The Joint Commission focuses on five core measures, but just like the national patient safety goals, this list will more than likely grow.
The five measures that we are focused on right now are Acute Myocardial Infarction (AMI), Congestive Heart Failure (CHF), Community Acquired Pneumonia (CAP), Surgical Infection Prevention (SCIP), Childhood Asthma, Outpatient measures and Pregnancy Related Conditions.
Many nursing professionals do not understand the importance these measures have on patient outcomes. Nurses are feeling overwhelmed and this is just another thing they need to think about in their busy day.
The requirements of these measurements can be time consuming - an extra phone call to the physician to order the beta block or to stop an antibiotic, documenting patient education on smoking cessation, CHF patient education and documentation and the dreaded accurate Medication Reconciliation at time of discharge, which means it needed to be correct on admission. Yes, it can be overwhelming. Yes, it is extra work for the nurse. Yes, it will save your patient’s life! As nurses, we take an oath to do the right thing, so why do we try and take short cuts?
Core nursing is not possible if we will not all work together. Nurses, we need you to be on board with this initiative. These evidenced based practices combine medical care and nursing care to form a plan of care that is best for the patient.
Nurses have been demanding for years to be taken seriously as a credible profession. This is where we can have a significant impact on the future of the nursing profession.
In this article, let us focus on the Acute MI.
If a patient comes into your hospital, presenting with chest pain symptoms and ruled in as an AMI, he/she must receive the following interventions:
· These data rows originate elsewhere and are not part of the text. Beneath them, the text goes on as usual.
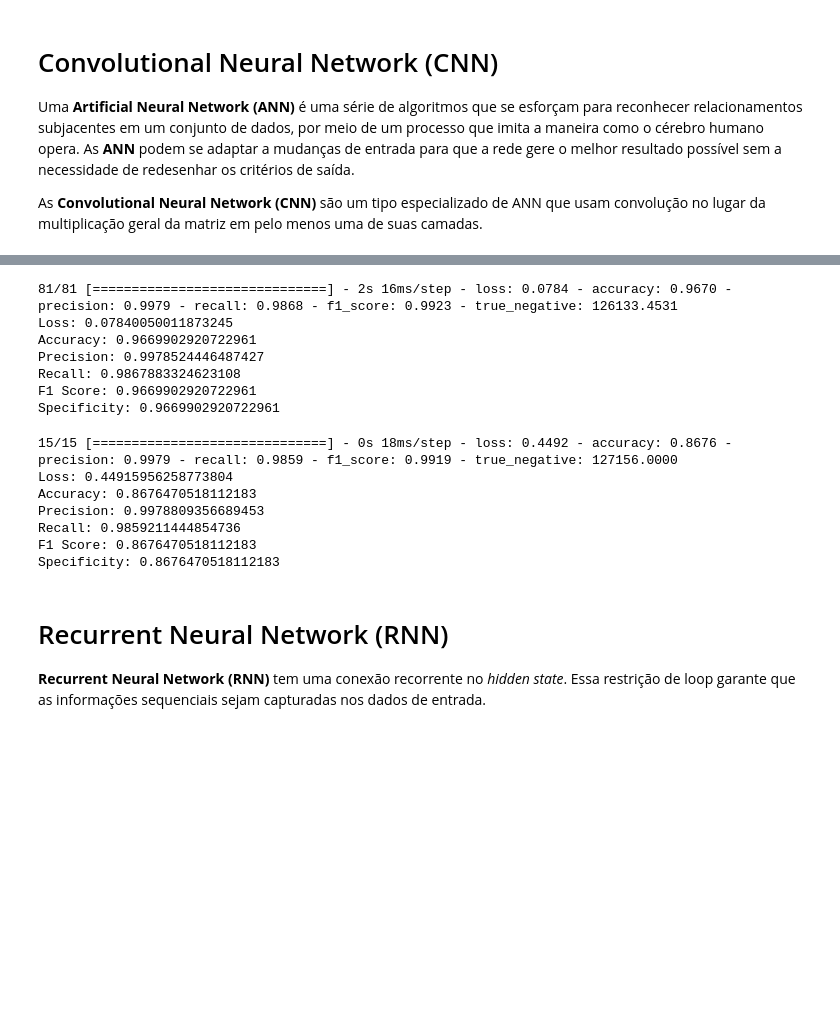
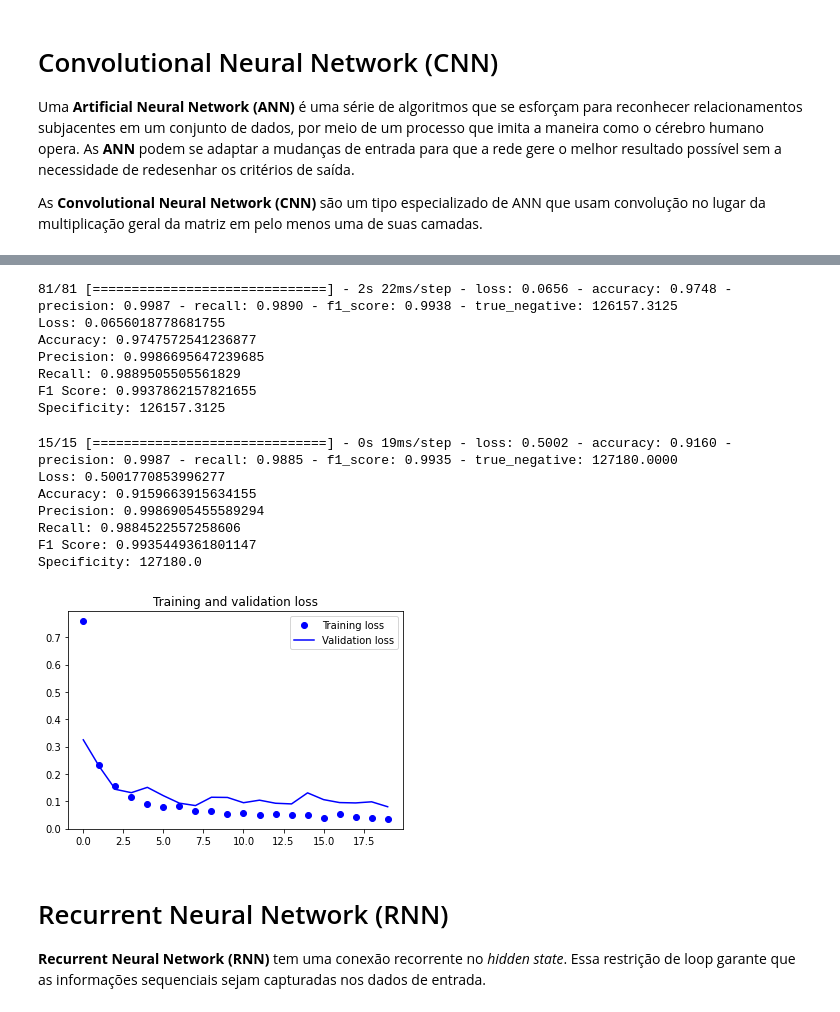
Before and after one commit to Le4o/topicos-avancados-ic, a Jupyter notebook: Avaliação_1.ipynb, the cells around one changed output, grey strips where cells are left out. Drawn from its saved outputs; the diff is of its cells as text; code cells hidden in the pictures; blank space fills up the shorter version.

```diff
--- a/Avaliação_1.ipynb
+++ b/Avaliação_1.ipynb
@@ -265,9 +297,11 @@ x_validate_cnn = x_validate[..., None]
 
 model_cnn = Sequential()
 model_cnn.add(Conv1D(filters=64, kernel_size=2, activation='relu', input_shape=x_train_cnn.shape[1:]))
+model_cnn.add(Dropout(0.2))
 model_cnn.add(Conv1D(filters=64, kernel_size=2, activation='relu'))
-model_cnn.add(Dropout(0.5))
+model_cnn.add(Dropout(0.2))
 model_cnn.add(MaxPooling1D(pool_size=2))
+model_cnn.add(Dropout(0.2))
 model_cnn.add(Flatten())
 model_cnn.add(Dense(10, activation='softmax'))
 
@@ -276,6 +310,6 @@ model_cnn.compile(optimizer='adam', loss='sparse_categorical_crossentropy', metr
                                                                                      keras_metrics.sparse_categorical_recall(),
                                                                                      keras_metrics.sparse_categorical_f1_score(),
                                                                                      keras_metrics.sparse_categorical_true_negative()])
-history = model_cnn.fit(x_train_cnn, y_train, batch_size=64, epochs=20, validation_data=(x_validate_cnn, y_validate))
+history_cnn = model_cnn.fit(x_train_cnn, y_train, batch_size=64, epochs=20, validation_data=(x_validate_cnn, y_validate))
 # %% [output]
 Epoch 1/20
@@ -299,28 +333,32 @@ Epoch 20/20
 # %%
 # Testando o model após treinamento
 x_test_cnn = x_test[..., None]
-test_results = model_cnn.evaluate(x_test, y_test, verbose=1)
-print(f'Loss: {test_results[0]}\nAccuracy: {test_results[1]}\nPrecision: {test_results[2]}\nRecall: {test_results[3]}\nF1 Score: {test_results[1]}\nSpecificity: {test_results[1]}')
+all_results_cnn = model_cnn.evaluate(x_test, y_test, verbose=1)
+print_metrics(all_results_cnn)
 # %% [output]
-81/81 [==============================] - 2s 16ms/step - loss: 0.0784 - accuracy: 0.9670 - precision: 0.9979 - recall: 0.9868 - f1_score: 0.9923 - true_negative: 126133.4531
-Loss: 0.07840050011873245
-Accuracy: 0.9669902920722961
-Precision: 0.9978524446487427
-Recall: 0.9867883324623108
-F1 Score: 0.9669902920722961
-Specificity: 0.9669902920722961
+81/81 [==============================] - 2s 22ms/step - loss: 0.0656 - accuracy: 0.9748 - precision: 0.9987 - recall: 0.9890 - f1_score: 0.9938 - true_negative: 126157.3125
+Loss: 0.0656018778681755
+Accuracy: 0.9747572541236877
+Precision: 0.9986695647239685
+Recall: 0.9889505505561829
+F1 Score: 0.9937862157821655
+Specificity: 126157.3125
 # %%
 # Testa o treino apenas com a classe LAYING
-test_results = model_cnn.evaluate(x_test_laying, y_test_laying, verbose=1)
-print(f'Loss: {test_results[0]}\nAccuracy: {test_results[1]}\nPrecision: {test_results[2]}\nRecall: {test_results[3]}\nF1 Score: {test_results[1]}\nSpecificity: {test_results[1]}')
+laying_results_cnn = model_cnn.evaluate(x_test_laying, y_test_laying, verbose=1)
+print_metrics(laying_results_cnn)
 # %% [output]
-15/15 [==============================] - 0s 18ms/step - loss: 0.4492 - accuracy: 0.8676 - precision: 0.9979 - recall: 0.9859 - f1_score: 0.9919 - true_negative: 127156.0000
-Loss: 0.44915956258773804
-Accuracy: 0.8676470518112183
-Precision: 0.9978809356689453
-Recall: 0.9859211444854736
-F1 Score: 0.8676470518112183
-Specificity: 0.8676470518112183
+15/15 [==============================] - 0s 19ms/step - loss: 0.5002 - accuracy: 0.9160 - precision: 0.9987 - recall: 0.9885 - f1_score: 0.9935 - true_negative: 127180.0000
+Loss: 0.5001770853996277
+Accuracy: 0.9159663915634155
+Precision: 0.9986905455589294
+Recall: 0.9884522557258606
+F1 Score: 0.9935449361801147
+Specificity: 127180.0
+# %%
+plot_loss(history_cnn, 20)
+# %% [output]
+[figure, added]
 # %% [markdown]
 # Recurrent Neural Network (RNN)
 
```
Also changed, not shown: parts of 24 cells of this notebook.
- Administration of aspirin to everyone who does not have a contraindication within the first 24 hours of admission
Aspirin must be administered. Documentation of the time given has to be on the chart for the measure to be complete. If aspirin is contraindicated, it must be clearly documented in the patient’s chart.
- Aspirin must be prescribed at discharge if not contraindicated
The order must be written and transcribed onto the medication list that is sent home with the patient. If aspirin is contraindicated, it must be clearly documented in the patient’s chart. Education on this new medication should be discussed and given to the patient - remember to document all education.
- Beta Blocker administered on admission unless otherwise contraindicated
Beta blocker must be given in the first 24 hours of the onset of AMI, or contraindications must be clearly documented in the chart.
- Ejection Fracture less then 40%, the patient should be given an ACE Inhibitor at discharge unless contraindicated
If the patient is intolerant, the reason must be clearly documented in the chart. Otherwise, it must be clearly documented in the patient’s chart that an ACE Inhibitor was prescribed. The medication must be listed on the patient’s medication discharge list. Education on this new medication should be discussed and given to the patient - remember to document all education.
- Smoking Cessation Education to all patient’s with AMI
All patients that smoke or have smoked should be given specific education on smoking cessation and it must be documented in the chart.
- Beta Blocker must be prescribed for the patient at discharge, unless otherwise contraindicated
Contraindications must be clearly documented in the chart. Otherwise, a Beta Blocker has to be ordered at discharge and documented on the patient’s discharge medication list. Education on this new medication should be discussed and given to the patient, remember to document all education.
- Time specific documentation of administration of a thrombolytic
If appropriate the patient must receive a thrombolytic within 30 minutes of arrival.
- Cardiac Catheterization (PCI) within 90 minutes of arrival
Patients with an acute MI have to have a PCI to meet the AMI core measure.
- Statin ordered at discharge to achieve an LDL of less than 100
Again, this must be on the patient’s discharge medication list. Education on this new medication should be discussed and given to the patient - remember to document all education.
There may be some duplication in this article, but it is important that, as part of the core measures we are targeting, patient medications are documented accurately, including home medications, and that any patient education is documented thoroughly. As nurses, you need to take credit for what you do. The only way that happens is through nursing documentation.
Click here to read more on Colleen or to contact her with questions.
Nurses, if you enjoy writing on nursing career, education or lifestyle related issues and are interested in becoming a NurseTogether.com contributor, please click here.
Did you like this article? Share it!